Fracking Regulations Appear Headed for Final Approval at State Capitol
Additional regulations for Kentucky’s oil and gas industry appear headed for legislative approval in Frankfort. The bill would regulate the process of hydraulic fracturing, or fracking, to reach deep oil and gas reserves. Right now, there’s no fracking in Kentucky on the scale of what’s been seen in states like Pennsylvania and New York, but if the Rogersville Shale in Eastern Kentucky is developed, fracking could be possible.
A group of farmers, regulators, environmental activists and members of the oil and gas industry worked together for months to draft the bill. Andrew McNeil with Kentucky's Oil and Gas Association called it “consensus legislation.”
“They're regulations that we think meet the needs of protecting the environment, but it's not going to be something that will create an impediment to investment,” he McNeil.
Kentucky Oil and Gas Association Director Andrew McNeil says there is still industry interest in deep shale development in eastern Kentucky, and tapping into those reserves could potentially create a lot of jobs.
But Kentucky Resources Council Director Tom FitzGerald said he doesn’t expect passage of the bill to mean a major increase in fracking. “The precipitous decline in the cost of natural gas means that that production will be slowing, not increasing,” he said. “This will not pave the way for more hydraulic fracking.”
FitzGerald says the bill requires water quality testing both before and after fracking, and extends the requirement for a reclamation plan to all oil and gas operations.

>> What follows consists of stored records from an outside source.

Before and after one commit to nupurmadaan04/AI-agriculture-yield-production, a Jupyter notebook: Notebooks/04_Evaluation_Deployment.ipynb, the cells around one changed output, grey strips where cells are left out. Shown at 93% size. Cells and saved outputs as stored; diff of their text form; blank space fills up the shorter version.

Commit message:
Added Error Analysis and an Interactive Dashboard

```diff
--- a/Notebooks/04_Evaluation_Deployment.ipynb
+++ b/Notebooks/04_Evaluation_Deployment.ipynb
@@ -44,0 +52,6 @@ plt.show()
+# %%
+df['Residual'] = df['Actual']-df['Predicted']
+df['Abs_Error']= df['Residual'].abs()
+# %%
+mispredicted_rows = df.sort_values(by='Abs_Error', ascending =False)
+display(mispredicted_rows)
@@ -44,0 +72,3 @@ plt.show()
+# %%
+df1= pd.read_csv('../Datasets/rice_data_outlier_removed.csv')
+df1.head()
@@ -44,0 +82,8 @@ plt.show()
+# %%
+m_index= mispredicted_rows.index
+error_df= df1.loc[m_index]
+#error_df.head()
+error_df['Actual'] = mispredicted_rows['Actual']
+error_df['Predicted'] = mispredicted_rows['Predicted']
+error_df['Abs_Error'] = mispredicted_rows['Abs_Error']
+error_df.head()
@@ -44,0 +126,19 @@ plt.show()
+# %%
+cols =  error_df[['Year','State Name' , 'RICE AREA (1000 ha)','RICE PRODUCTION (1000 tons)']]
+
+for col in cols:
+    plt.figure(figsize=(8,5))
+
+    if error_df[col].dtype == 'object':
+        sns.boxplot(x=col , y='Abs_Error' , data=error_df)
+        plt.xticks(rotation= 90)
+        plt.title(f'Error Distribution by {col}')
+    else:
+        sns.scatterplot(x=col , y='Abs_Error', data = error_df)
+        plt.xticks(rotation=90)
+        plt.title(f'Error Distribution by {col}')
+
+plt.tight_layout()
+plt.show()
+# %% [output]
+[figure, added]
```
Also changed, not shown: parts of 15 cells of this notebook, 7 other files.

The Senate version of the bill passed a House committee yesterday, and is expected to pass the full House.